Next, I explored the silver buffaloberry bushes edging the neighbouring farm. As I photographed the bright red berries clustered around thorns hidden by the silvery leaves, I spied a black and white spider (5) clambering over a berry its size, and behind a branch a smaller green insect (6), for which I still have no identification. A tri-coloured bumblebee (7) explored the goldenrod nearby. Then, hoping for a decent photo, I followed a cabbage white (8). I also photographed a green-striped grasshopper.
Big bur-reed (Photo by Shirley Humphries)
Later, I paddled north on Pike Lake hoping to sight a beaver in the evening light. I was there in time to get photos of big bur-reed, broadleaf cattails, bulrushes, another bladder snail and, yes, a beaver! I took a video of the beaver slapping its tail. It wasn’t too happy about having company!

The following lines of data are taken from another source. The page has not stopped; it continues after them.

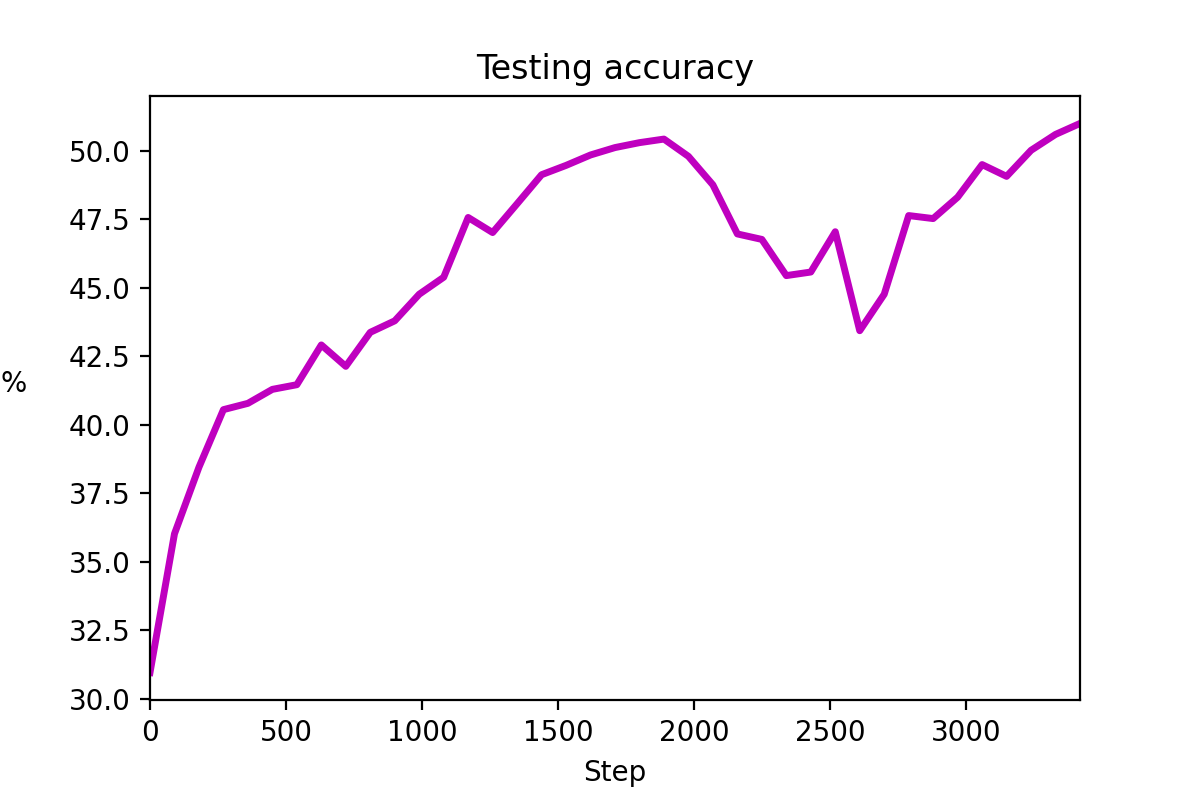
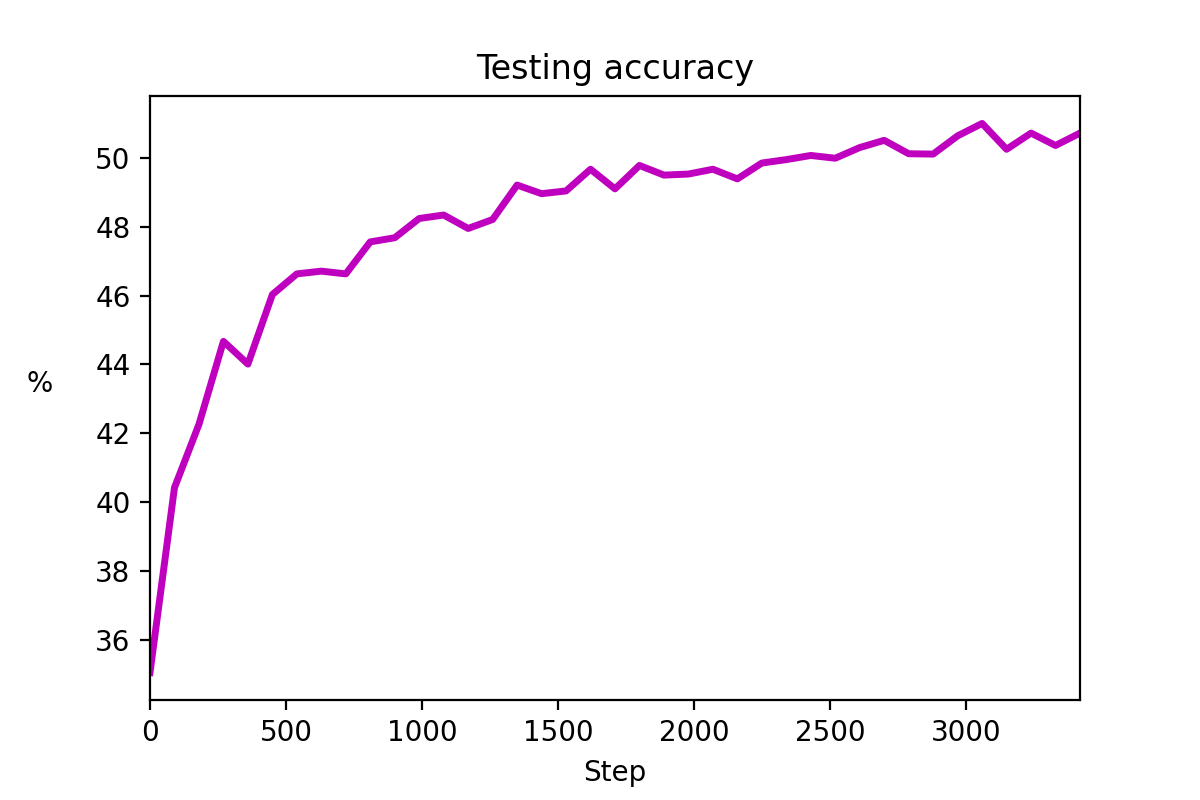
Finished code for A2 bonus

diff --git a/a2_bonus/model.py b/a2_bonus/model.py
@@ -3,6 +3,51 @@
 import numpy as np
 from misc import softMax
 
+class AdamOpt:
+    def __init__(
+            self,
+            beta1: float,
+            beta2: float,
+            eps: float,
+            weights: list
+        ):
+        # save init params
+        self.beta1 = beta1
+        self.beta2 = beta2
+        self.eps = eps
+        
+        # init dicts for saving moments
+        self.m, self.v = {}, {}
+        
+        # init moments
+        for name, weight in weights.items():
+            self.m[name] = np.zeros(weight.shape)
+            self.v[name] = np.zeros(weight.shape)
+            
+    def calcMoment(self, beta, moment, grad):
+        newMoment = beta * moment + (1 - beta) * grad
+        return newMoment
+    
+    def step(self, weight, grad, t):     
+        # update fist moment and correct bias
+        self.m[weight] = self.calcMoment(
+            self.beta1 ** t,
+            self.m[weight], 
+            grad
+        )
+        
+        # update second moment and correct bias
+        self.v[weight] = self.calcMoment(
+            self.beta2 ** t,
+            self.v[weight], 
+            np.square(grad)
+        )
+        
+        mCorrected = self.m[weight] / (1 - self.beta1 ** t)
+        vCorrected = self.v[weight] / (1 - self.beta2 ** t)
+        stepUpdate = mCorrected / (np.sqrt(vCorrected) + self.eps)
+        return stepUpdate
+
 class neuralNetwork:
     def __init__(
             self, 
@@ -10,6 +55,7 @@ class neuralNetwork:
             d: int,
             m: int,
             p_dropout: float,
+            optimizer: str,
             seed: int
         ):
         
@@ -20,6 +66,9 @@ class neuralNetwork:
         
         # init dropout 
         self.p_dropout = p_dropout
+        
+        # init optimizer
+        self.optimizer = optimizer
         
         # set seed
         np.random.seed(seed)
@@ -48,6 +97,15 @@ class neuralNetwork:
                 )
         }
         
+        # init optimizer
+        if self.optimizer == 'Adam':
+            self.opt = AdamOpt(
+                beta1=0.9,
+                beta2=0.999,
+                eps=1e-8,
+                weights=self.weights
+            )
+        
     def evaluate(
             self, 
             X: np.array,
@@ -61,29 +119,9 @@ class neuralNetwork:
         Returns
         -------
         P : KxN score matrix w. softmax activation
-        """
-        # if train:
-        #     if self.p_dropout > 0:
-        #         # get bernoulli vectors for dropout
-        #         for weight in ['W1', 'W2']:
-        #             # get index for dropout
-        #             bernIdx = np.random.binomial(
-        #                 n=1, 
-        #                 p=self.p_dropout,
-        #                 size=self.weights[weight].shape
-        #             )
-        #             self.dropoutIdx[weight] = bernIdx
-                    
-        #             # save weights w/o dropout
-        #             weightTmp = self.weights[weight].copy()
-        #             weightTmp[~bernIdx] = 0
-        #             self.weightsTmp[weight] = weightTmp
-                    
-        #             # set dropped weights to zero
-                    # self.weights[weight][bernIdx] = 0            
-        
+        """       
         # get binary mask for dropout
-        if train:
+        if train and (self.p_dropout > 0):
             mask = np.random.binomial(
                 n=1,
                 p=1-self.p_dropout,
@@ -284,7 +322,8 @@ class neuralNetwork:
             X: np.array, 
             Y: np.array, 
             lambd: float, 
-            eta: float
+            eta: float, 
+            t: int
         ):
         """
         Parameters
@@ -298,5 +337,10 @@ class neuralNetwork:
         # w. GD and learning parameter eta
         grads = self.computeGrads(X, Y, lambd)
         for grad, weight in zip(grads, self.weights):
-            self.weights[weight] -= eta * grad
+            
+            if self.optimizer == 'Adam':
+                stepUpdate = self.opt.step(weight, grad, t)
+                self.weights[weight] -= eta * stepUpdate
+            else:
+                self.weights[weight] -= eta * grad
         

diff --git a/a2_bonus/misc.py b/a2_bonus/misc.py
@@ -78,3 +78,89 @@ def cyclicLearningRate(
         eta = etaMax - (timeStep - (2 * l + 1) * stepSize) / stepSize * (etaMax - etaMin)
     
     return eta
+
+def imgFlip(X: np.array, prob: float) -> np.array:
+    """
+    Parameters
+    ----------
+    X : nxd flattened img. array
+    angle : int
+
+    Returns
+    -------
+    X : nxd flattened img. array w. some flipped inputs
+    """
+    # get shape
+    n, d = X.shape
+    
+    # get sampls along idx axis
+    # and convert to boolean array
+    idxs = np.random.rand(n) < prob
+    
+    # split data
+    X_flipped = X[idxs].copy()
+    N = len(X_flipped)
+    
+    # flip selected data
+    X_flipped = X_flipped.reshape((N, 3, 32, 32))
+    X_flipped = np.flip(X_flipped, axis=3).reshape((N, d))
+
+    # concatenate back into one array
+    X[idxs] = X_flipped
+    
+    # delete flipped imgs
+    del X_flipped
+    
+    return X
+
+def imgTransl(X: np.array, prob: float) -> np.array:
+    """
+    Parameters
+    ----------
+    X : nxd flattened img. array
+    angle : int
+
+    Returns
+    -------
+    X : nxd flattened img. array w. some translated inputs
+    """
+    # get shape
+    n, d = X.shape
+    
+    # get sampls along idx axis
+    # and convert to boolean array
+    idxs = np.random.rand(n) < prob
+    
+    # split data
+    X_translated = X[idxs].copy()
+    N = len(X_translated)
+    
+    # translate selected data
+    X_translated = X_translated.reshape((N, 3, 32, 32))
+
+    # randomize rollIdx and roll img
+    rollIdxV = np.random.choice(np.arange(-3, 3))
+    rollIdxH = np.random.choice(np.arange(-3, 3))
+    X_translated = np.roll(
+        X_translated, 
+        (rollIdxV, rollIdxH),
+        axis=[2, 3]
+    )
+    
+    # blacken removed pixels
+    if (rollIdxV >= 0) and (rollIdxH >= 0):
+        X_translated[:, :, :rollIdxH, -rollIdxV:] = 0
+    elif (rollIdxV >= 0) and (rollIdxH < 0):
+        X_translated[:, :, :rollIdxH, :rollIdxV] = 0
+    elif (rollIdxV < 0) and (rollIdxH >= 0):
+        X_translated[:, :, -rollIdxH:, -rollIdxV:] = 0
+    else:
+        X_translated[:, :, -rollIdxH:, :rollIdxV] = 0
+
+    # concatenate back into one array
+    X[idxs] = X_translated.reshape((N, d))
+    
+    # delete flipped imgs
+    del X_translated
+    
+    return X

diff --git a/a2_bonus/train_network.py b/a2_bonus/train_network.py
@@ -5,7 +5,7 @@ import matplotlib.pyplot as plt
 
 # get files
 from model import neuralNetwork
-from misc import getCifar, cyclicLearningRate
+from misc import getCifar, imgFlip, imgTransl, cyclicLearningRate
 
 def trainNetwork(
         n_epochs: int, 
@@ -17,6 +17,9 @@ def trainNetwork(
         lambd: float,
         m: int,
         p_dropout: float,
+        p_flip: float,
+        p_transl: float,
+        optimizer: str,
         plot: bool,
         version: str
     ):
@@ -70,6 +73,7 @@ def trainNetwork(
         d = 3072,
         m = m,
         p_dropout = p_dropout,
+        optimizer = optimizer,
         seed=1
     )
     
@@ -88,25 +92,37 @@ def trainNetwork(
         np.random.shuffle(idxs)
         X_train, Y_train, k_train = X_train[idxs], Y_train[idxs], k_train[idxs]
         
+        # flip images
+        if p_flip > 0:
+            X_train = imgFlip(X_train, prob=p_flip)
+            
+        # translate images
+        if p_transl > 0:
+            X_train = imgTransl(X_train, prob=p_transl)
+        
         # iterate over batches
         for i in range(len(X_train) // n_batch):
             X_trainBatch = X_train[i*n_batch:(i+1)*n_batch]
             Y_trainBatch = Y_train[i*n_batch:(i+1)*n_batch]
             
             # update eta
-            eta = cyclicLearningRate(
-                etaMin=eta_min, 
-                etaMax=eta_max, 
-                stepSize=ns, 
-                timeStep=t
-            )        
+            if optimizer == 'Adam':
+                eta = 0.001
+            else:
+                eta = cyclicLearningRate(
+                    etaMin=eta_min, 
+                    etaMax=eta_max, 
+                    stepSize=ns, 
+                    timeStep=t
+                )
             
             # run training, GD update
             neuralNet.train(
                 X=X_trainBatch, 
                 Y=Y_trainBatch, 
                 lambd=lambd, 
-                eta=eta
+                eta=eta,
+                t=epoch
             )
             
             # append to list of eta and update time step

diff --git a/a2_bonus/main.py b/a2_bonus/main.py
@@ -21,10 +21,14 @@ eta_min = 1e-5
 eta_max = 1e-1
 ns      = 2 * 45000 // n_batch
 n_cycles = 2
+p_flip = 0.2
+p_transl = 0.05
 
 # specify network
-m = 200
-p_dropout = 0.4
+m = 100
+p_dropout = 0.2
+optimizer = 'Adam'
+# optimizer = ''
 
 # set lambda values
 l_min = -5
@@ -40,7 +44,10 @@ saveDict = {
         'ns':ns,
         'n_cycles':n_cycles,
         'm':m,
-        'p_dropout':p_dropout
+        'p_dropout':p_dropout,
+        'p_flip':p_flip,
+        'p_transl':p_transl,
+        'optimizer':optimizer
 }}
 
 # iterate over possible lambda values
@@ -53,7 +60,7 @@ for v in range(20):
     # get version
     version = 'v' + str(v)
     
-    print('\n TRAIN NETWORK ({}): cycles: {}, lambda: {:.3f}\n'.format(
+    print('\n TRAIN NETWORK ({}): cycles: {}, lambda: {:.5f}\n'.format(
         version,
         n_cycles,
         lambd
@@ -69,6 +76,9 @@ for v in range(20):
         n_cycles=n_cycles,
         m=m,
         p_dropout=p_dropout,
+        p_flip=p_flip,
+        p_transl=p_transl,
+        optimizer=optimizer,
         lambd=lambd,
         version=version,
         plot=True

diff --git a/a1_bonus/misc.py b/a1_bonus/misc.py
@@ -137,11 +137,7 @@ def imgFlip(X: np.array, prob: float) -> np.array:
     # flip selected data
     X_flipped = X_flipped.reshape((N, 3, 32, 32))
     X_flipped = np.flip(X_flipped, axis=3).reshape((N, d))
-    
-    # X_flipped = X_flipped.transpose(0, 2, 3, 1)
-    # X_flipped = np.flip(X_flipped, axis=2)
-    # X_flipped = X_flipped.transpose(0, 3, 1, 2).reshape((N, d))
-    
+
     # concatenate back into one array
     X[idxs] = X_flipped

I never did get a photo of the dragonflies flitting over the water, the fish that splashed, the frogs that jumped across the water like rocks being skipped, nor the red-necked grebe that dove before I found it in the camera lens. The squirrel and chipmunk that frequent our yard missed their portrait sittings too! It wasn’t until after the NCC Bioblitz that I was reminded that I could have added observations to iNaturalist without evidence; that is, without photos or sound recordings.

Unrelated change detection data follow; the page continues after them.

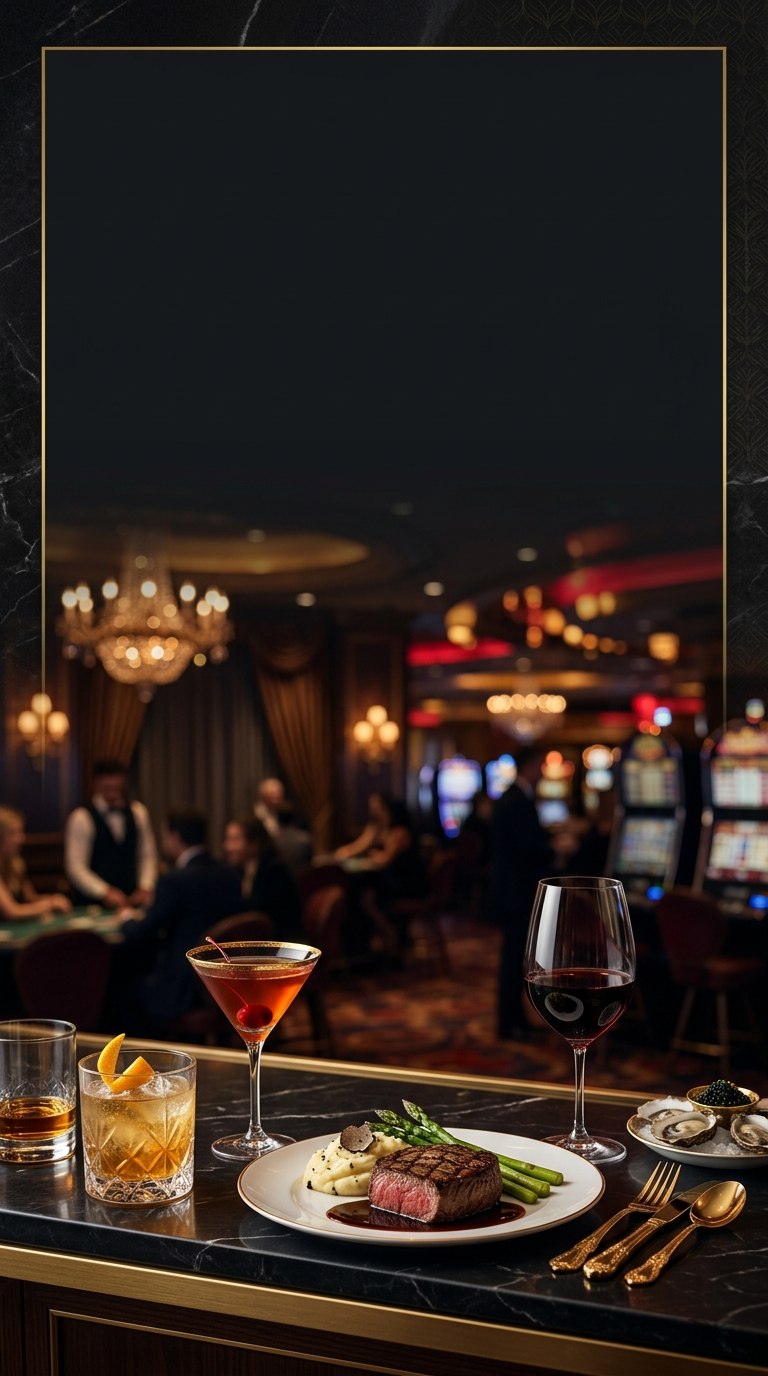
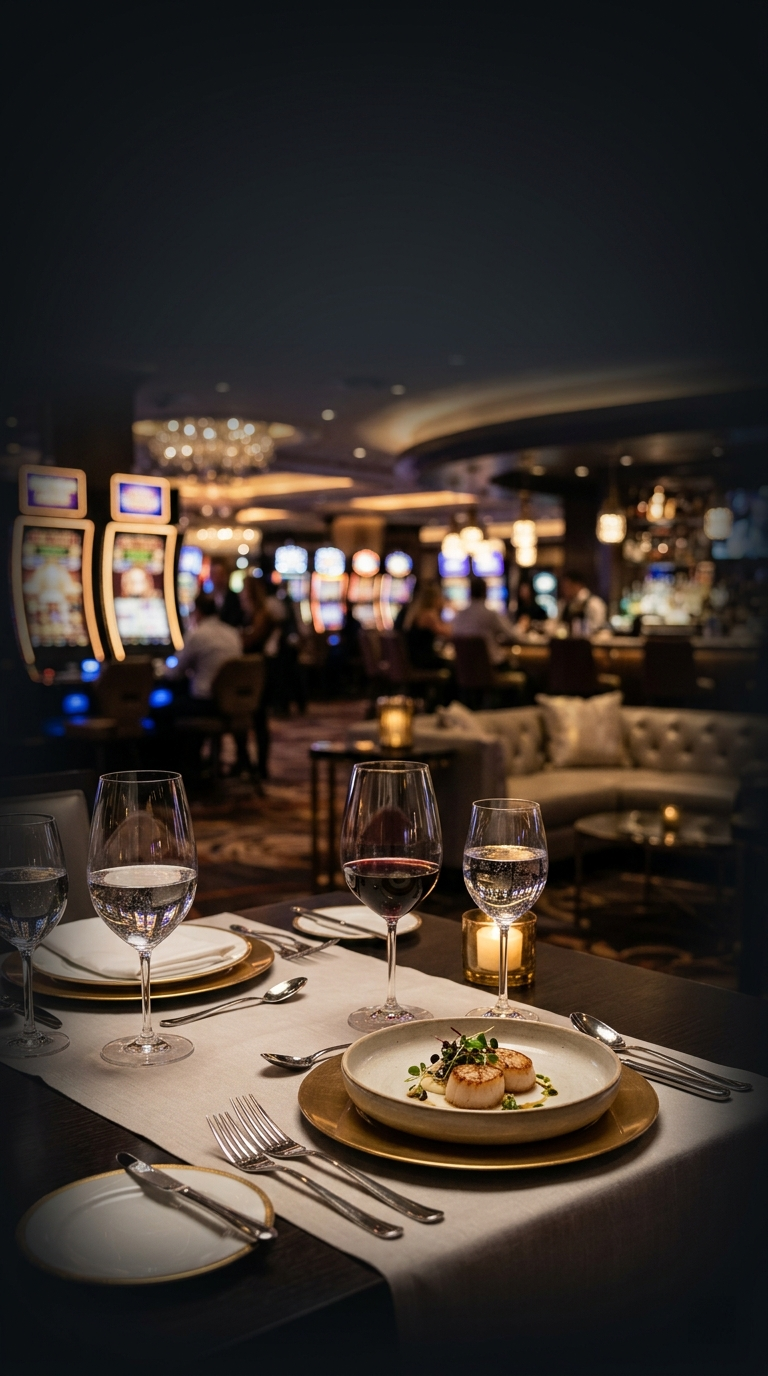
add

diff --git a/lib/screens/login_screen.dart b/lib/screens/login_screen.dart
@@ -139,9 +139,9 @@ class _LoginScreenState extends State<LoginScreen> {
                           if (value == null || value.isEmpty) {
                             return 'Password is required';
                           }
-                          // if (value.length < 4) {
-                          //   return 'Minimum 4 characters';
-                          // }
+                          if (value.length < 4) {
+                            return 'Minimum 4 characters';
+                          }
                           return null;
                         },
                       ),
@@ -173,10 +173,9 @@ class _LoginScreenState extends State<LoginScreen> {
   Widget _buildLogo() {
     return Center(
       child: Container(
-        width: 84,
-        height: 84,
+        width: 200,
+        height: 200,
         decoration: BoxDecoration(
-          gradient: AppColors.primaryGradient,
           borderRadius: BorderRadius.circular(20),
           boxShadow: [
             BoxShadow(
@@ -186,7 +185,13 @@ class _LoginScreenState extends State<LoginScreen> {
             ),
           ],
         ),
-        child: const Icon(Icons.restaurant, color: Colors.white, size: 42),
+        child: ClipRRect(
+          borderRadius: BorderRadius.circular(20),
+          child: Image.asset(
+            'assets/images/login_logo.png',
+            fit: BoxFit.cover,
+          ),
+        ),
       ),
     );
   }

I did, however, collect some pollution while I was exploring the lakeshore: a deflated superhero beach ball and Molson beer cans. The evidence of our human carelessness is more concerning now that I’ve seen smaller organisms trying to make a home in Pike Lake.
Saffron-winged meadowhawk (Photo by Shirley Humphries)
Day 3: With a warning of rain by noon, I headed out early again, this time along a path that follows the border between woods and grasses. This day it was harder to remember what plants I had already observed. Sometimes, I just didn’t know it was the same plant because it had dried or there was no flower or other clear identifier. iNaturalist prefers multiple photos of one observation rather than multiple observations of the same organism.
I found blue grama or what I know as eyebrow grass, but mostly brome grass. I was lucky to spy and photograph a red-legged grasshopper and a saffron-winged meadowhawk.
Feathers (Photo by Shirley Humphries)
It was quite exciting after I posted the meadowhawk photo to iNaturalist to see the Libélulas migratorias curators add it and my photo of the common green darner to their observations. Libélulas migratories curators, I learned, is a Mexican-based organization with international participation to track the migration of dragonflies! The Found Feathers curators also added two of my photos to their collection. To my delight, one of my photos was chosen as someone’s “fave”! Not sure that a waterlily leaf beetle larvae would have been my choice as a favourite, but I was happy to have a photo faved/chosen!
Waterlily leaf beetle larvae (Photo by Shirley Humphries)
I had noted the option to play NCC bingo cards. In spite of getting carried away with my project and making 168 observations, of which there were 104 verified species and possibly 126 different species, I never was able to make a line of five observations on any of the bingo cards. A challenge!
My work on the laptop took considerable time because when I added observations to iNaturalist, I tried to make species identifications myself. These three days outdoors, cellphone camera in hand, were well spent! I learned lots and had fun!
You don’t have to wait for an NCC BioBlitz invitation! Give another purpose to some of your outings. Join iNaturalist at no cost! Take photos of what you observe or help identify some observations or both! Contribute to the recording of wildlife in Saskatchewan or wherever you are, while you avoid COVID-19. Do some learning and have fun!